There are also special words for counting locations, positions, order, and number of times. The conjugation is pretty similar to most other words with their unique irregularities, so we will just leave you with the meaning and the chart.
ヶ所kasho – for counting places
階 kai – floor (as in floors of a building)
回kai – number of times (doing something)
番ban – position/order (first, second, etc)
Size and Shapes
The next group is for counters that are determined by size and shape of an object. Note that within these there may be certain items with even more specific counters (for example, you might think a slice of cheese fits in with 枚mai, the counter for flat objects, but it actually has its own counter, 切れkire, and is actually closer to the English word “a slice”).
枚mai – for flat objects (paper, bills, napkins, photos, cloth, door, wall, plate, mat, etc)
冊satsu – for bound objects (books, magazines, newspapers, notebooks)
本 hon/pon – for long, cylindrical objects (pencils, straws, bottles, chopsticks, umbrellas, cigarettes, etc.)
匹 hiki/ppiki – small animals (dog, cat, mouse, squirrels, some insects, etc.)
個ko – small (usually round, but not always) objects (fruit, rocks, small accessories, small toys,
台dai – large objects such as vehicles and machines (bikes, cars, boats, computers, appliances)
Bonus Japanese Counters
Just to make things a little more interesting, here are some very specific Japanese counters you can cram into your brain if you have any room left.
脚 kyaku – for chairs with legs
個 ko – for chairs without legs
話 wa – for episodes (of your favorite show!)
串 kushi – for skewers and kebabs
門 mon – for cannons
How to Learn Japanese Counters
There we have some of the most common counters you will probably be seeing as you study Japanese more and more.
Rather than memorize this post section by section, a more enjoyable way to learn Japanese counters is by finding them splashed around your favorite stories, anime, or songs. I mean, wouldn’t you want to see how Japanese counters are used in different context?
The best way to come across Japanese counters is by using LingQ. LingQ let’s you study Japanese using content you love. Not only is there 1000s of hours of content to read and listen to, but you can import content too.
Let me quickly show you how to import by using one of my favorite anime shows, Shirokuma Cafe.
Install the LingQ browser extension (a simple Google search will help you find it), head over to Animelon, and search “Shirokuma Cafe”.
Open an episode, click the LingQ extension, and hit the import button.
Once it’s imported, go to LingQ and you’ll have your brand new lesson that includes the Japanese transcript and audio from the episode you’ve imported!
Also, LingQ’s mobile app lets you access your lessons on your phone. Put your headphones on and take advantage of those long commutes to work 😉
For more information on how to import your favorite anime, please check out this post.
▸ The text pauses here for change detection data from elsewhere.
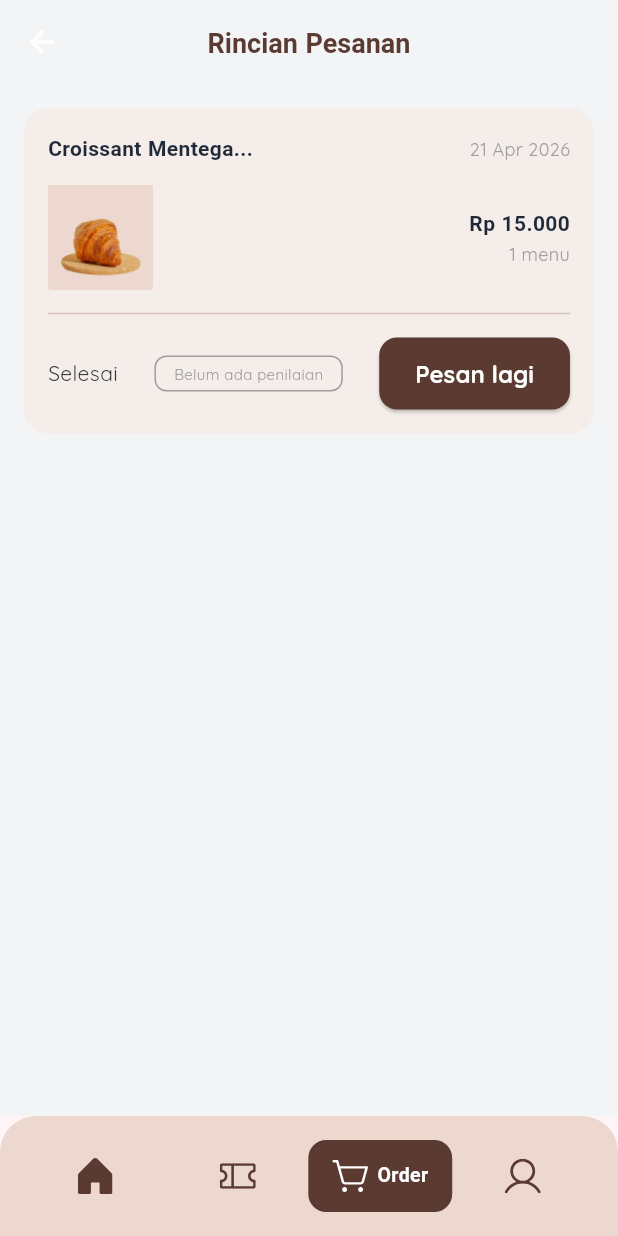
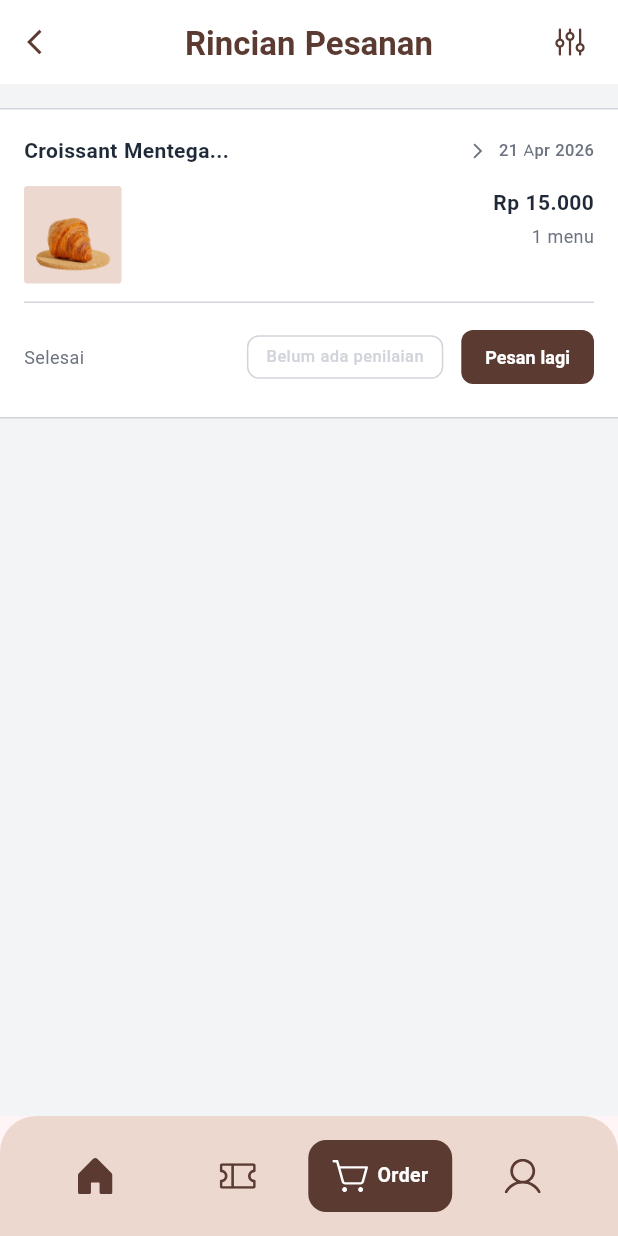
Before and after one commit to faridanaksoleh/hanas_cake, a Flutter app: the OrderDetailPage screen opened by its route, on a phone screen of 412 x 824 dp. Run offline on Flutter 3.47's test engine with Material 3 defaults, Android fonts, the phone set to English and light mode, and no system bars; our stand-ins replace dartz, dio, equatable, flutter_bloc, flutter_secure_storage, flutter_svg and 2 more; accounts and stored records are empty.

Commit message:
feat(order): fix UI detail

```diff
--- a/lib/presentation/pages/order_detail_page.dart
+++ b/lib/presentation/pages/order_detail_page.dart
@@ -1,4 +1,6 @@
 import 'package:flutter/material.dart';
+import 'package:flutter_svg/flutter_svg.dart';
+import 'package:go_router/go_router.dart';
 import 'package:hanas_cake/core/core.dart';
 
 class OrderDetailPage extends StatelessWidget {
@@ -7,68 +9,156 @@ class OrderDetailPage extends StatelessWidget {
   @override
   Widget build(BuildContext context) {
     return Scaffold(
-      backgroundColor: AppColors.surface,
+      backgroundColor: AppColors.surface, // Background body tetap surface
       appBar: AppBar(
-        backgroundColor: AppColors.surface,
+        // 🔥 FIX: Background AppBar diubah jadi putih solid
+        backgroundColor: AppColors.white,
         elevation: 0,
         centerTitle: true,
-        title: Text('Rincian Pesanan', style: AppTextStyles.h2.copyWith(color: AppColors.primary, fontWeight: FontWeight.bold)),
+        leading: IconButton(
+          icon: const Icon(Icons.arrow_back_ios, color: AppColors.primary, size: 20),
+          onPressed: () {
+            if (GoRouter.of(context).canPop()) {
+              GoRouter.of(context).pop();
+            } else {
+              GoRouter.of(context).go('/order');
+            }
+          },
+        ),
+        title: Text(
+          'Rincian Pesanan',
+          style: AppTextStyles.h1.copyWith(
+            color: AppColors.primary,
+            fontWeight: FontWeight.bold,
+          ),
+        ),
+        actions: [
+          IconButton(
+            onPressed: () => GoRouter.of(context).push('/order/filter'),
+            icon: SvgPicture.asset(
+              'assets/icons/sliders_outline.svg',
+              width: 24,
+              colorFilter: const ColorFilter.mode(AppColors.primary, BlendMode.srcIn),
+            ),
+          ),
+          const SpaceWidth(8),
+        ],
       ),
-      body: Padding(
-        padding: const EdgeInsets.all(16.0),
-        child: Column(
-          children: [
-            Container(
-              padding: const EdgeInsets.all(16),
-              decoration: BoxDecoration(
-                color: AppColors.primaryXLight,
-                borderRadius: BorderRadius.circular(16),
+      body: Column(
+        children: [
+          Padding(
+            padding: const EdgeInsets.symmetric(vertical: 16),
+            child: Container(
+              width: double.infinity,
+              padding: const EdgeInsets.symmetric(horizontal: 16, vertical: 16),
+              decoration: const BoxDecoration(
+                color: AppColors.white,
+                border: Border(
+                  top: BorderSide(color: AppColors.border, width: 1),
+                  bottom: BorderSide(color: AppColors.border, width: 1),
+                ),
               ),
               child: Column(
                 children: [
                   Row(
                     mainAxisAlignment: MainAxisAlignment.spaceBetween,
                     children: [
-                      Text('Croissant Mentega...', style: AppTextStyles.body.copyWith(fontWeight: FontWeight.bold)),
-                      const Text('21 Apr 2026', style: TextStyle(fontSize: 12, color: Colors.grey)),
+                      Text(
+                        'Croissant Mentega...',
+                        style: AppTextStyles.body.copyWith(fontWeight: FontWeight.bold),
+                      ),
+                      Row(
+                        children: [
+                          const Icon(Icons.arrow_forward_ios, size: 12, color: AppColors.textSecondary),
+                          const SpaceWidth(8),
+                          Text(
+                            '21 Apr 2026',
+                            style: AppTextStyles.micro.copyWith(color: AppColors.textSecondary),
+                          ),
+                        ],
+                      ),
                     ],
                   ),
                   const SpaceHeight(12),
                   Row(
+                    crossAxisAlignment: CrossAxisAlignment.start,
                     children: [
-                      Image.asset('assets/images/croissant.png', width: 70),
+                      ClipRRect(
+                        borderRadius: BorderRadius.circular(2.28),
+                        child: Image.asset(
+                          'assets/images/croissant.png',
+                          width: 65,
+                          height: 65,
+                          fit: BoxFit.cover,
+                        ),
+                      ),
                       const Spacer(),
                       Column(
                         crossAxisAlignment: CrossAxisAlignment.end,
                         children: [
-                          Text('Rp 15.000', style: AppTextStyles.body.copyWith(fontWeight: FontWeight.bold)),
-                          const Text('1 menu', style: TextStyle(fontSize: 12, color: Colors.grey)),
+                          Text(
+                            'Rp 15.000',
+                            style: AppTextStyles.body.copyWith(fontWeight: FontWeight.bold),
+                          ),
+                          const SpaceHeight(2),
+                          Text(
+                            '1 menu',
+                            style: AppTextStyles.caption.copyWith(color: AppColors.textSecondary),
+                          ),
                         ],
-                      )
+                      ),
                     ],
                   ),
-                  const Divider(height: 32),
+                  const SpaceHeight(12),
+                  const Divider(height: 1, thickness: 1, color: AppColors.border),
+                  const SpaceHeight(12),
                   Row(
                     mainAxisAlignment: MainAxisAlignment.spaceBetween,
                     children: [
-                      const Text('Selesai'),
-                      Container(
-                        padding: const EdgeInsets.symmetric(horizontal: 12, vertical: 4),
-                        decoration: BoxDecoration(border: Border.all(color: Colors.grey), borderRadius: BorderRadius.circular(8)),
-                        child: const Text('Belum ada penilaian', style: TextStyle(fontSize: 10, color: Colors.grey)),
+                      Text(
+                        'Selesai',
+                        style: AppTextStyles.caption.copyWith(color: AppColors.textSecondary),
                       ),
-                      ElevatedButton(
-                        onPressed: () {},
-                        style: ElevatedButton.styleFrom(backgroundColor: AppColors.primary),
-                        child: const Text('Pesan lagi', style: TextStyle(color: Colors.white)),
-                      )
+                      Row(
+                        children: [
+                          Container(
+                            padding: const EdgeInsets.symmetric(horizontal: 12, vertical: 6),
+                            decoration: BoxDecoration(
+                              border: Border.all(color: AppColors.border),
+                              borderRadius: BorderRadius.circular(8),
+                            ),
+                            child: Text(
+                              'Belum ada penilaian',
+                              style: AppTextStyles.micro.copyWith(color: AppColors.border),
+                            ),
+                          ),
+                          const SpaceWidth(12),
+                          ElevatedButton(
+                            onPressed: () {},
+                            style: ElevatedButton.styleFrom(
+                              backgroundColor: AppColors.primary,
+                              shape: RoundedRectangleBorder(borderRadius: BorderRadius.circular(8)),
+                              padding: const EdgeInsets.symmetric(horizontal: 16, vertical: 8),
+                              minimumSize: const Size(0, 36),
+                              elevation: 0,
+                            ),
+                            child: Text(
+                              'Pesan lagi',
+                              style: AppTextStyles.caption.copyWith(
+                                color: AppColors.white,
+                                fontWeight: FontWeight.bold,
+                              ),
+                            ),
+                          ),
+                        ],
+                      ),
                     ],
-                  )
+                  ),
                 ],
               ),
             ),
-          ],
-        ),
+          ),
+        ],
       ),
     );
   }
--- a/lib/presentation/pages/order_page.dart
+++ b/lib/presentation/pages/order_page.dart
@@ -17,9 +17,10 @@ class _OrderPageState extends State<OrderPage> {
   @override
   Widget build(BuildContext context) {
     return Scaffold(
-      backgroundColor: AppColors.surface,
+      backgroundColor: AppColors.surface, // Background body tetap surface
       appBar: AppBar(
-        backgroundColor: AppColors.surface,
+        // 🔥 FIX: Background AppBar diubah jadi putih solid
+        backgroundColor: AppColors.white,
         elevation: 0,
         centerTitle: true,
         leading: IconButton(
@@ -55,9 +56,6 @@ class _OrderPageState extends State<OrderPage> {
     );
   }
 
-  // ─────────────────────────────────────────────────────────
-  // EMPTY STATE
-  // ─────────────────────────────────────────────────────────
   Widget _buildEmptyState() {
     return Center(
       child: Text(
@@ -70,9 +68,6 @@ class _OrderPageState extends State<OrderPage> {
     );
   }
 
-  // ─────────────────────────────────────────────────────────
-  // LIST PESANAN
-  // ─────────────────────────────────────────────────────────
   Widget _buildOrderList() {
     return ListView.separated(
       padding: const EdgeInsets.symmetric(vertical: 16),
@@ -84,9 +79,6 @@ class _OrderPageState extends State<OrderPage> {
     );
   }
 
-  // ─────────────────────────────────────────────────────────
-  // CARD PESANAN
-  // ─────────────────────────────────────────────────────────
   Widget _buildOrderCard(bool showRating) {
     return GestureDetector(
       onTap: () => GoRouter.of(context).push('/order/detail'),
@@ -102,7 +94,6 @@ class _OrderPageState extends State<OrderPage> {
         ),
         child: Column(
           children: [
-            // BARIS 1: Judul & Tanggal
             Row(
               mainAxisAlignment: MainAxisAlignment.spaceBetween,
               children: [
@@ -110,11 +101,10 @@ class _OrderPageState extends State<OrderPage> {
                   'Croissant Mentega...',
                   style: AppTextStyles.body.copyWith(fontWeight: FontWeight.bold),
                 ),
-                // 🔥 FIX: Icon Panah dipindah ke samping kiri tanggal
                 Row(
                   children: [
                     const Icon(Icons.arrow_forward_ios, size: 12, color: AppColors.textSecondary),
-                    const SpaceWidth(8), // Jarak antara icon dan teks tanggal
+                    const SpaceWidth(8),
                     Text(
                       '21 Apr 2026',
                       style: AppTextStyles.micro.copyWith(color: AppColors.textSecondary),
@@ -124,8 +114,6 @@ class _OrderPageState extends State<OrderPage> {
               ],
             ),
             const SpaceHeight(12),
-
-            // BARIS 2: Gambar & Harga
             Row(
               crossAxisAlignment: CrossAxisAlignment.start,
               children: [
@@ -155,12 +143,9 @@ class _OrderPageState extends State<OrderPage> {
                 ),
               ],
             ),
-
             const SpaceHeight(12),
             const Divider(height: 1, thickness: 1, color: AppColors.border),
             const SpaceHeight(12),
-
-            // BARIS 3: Status & Tombol Pesan Lagi
             Row(
               mainAxisAlignment: MainAxisAlignment.spaceBetween,
               children: [
```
Krystle is a NYC native who has spent more than half of her life studying Japanese language and culture. A former English teacher in Japan, she now uses her skills as a translator, and to help new learners of both languages.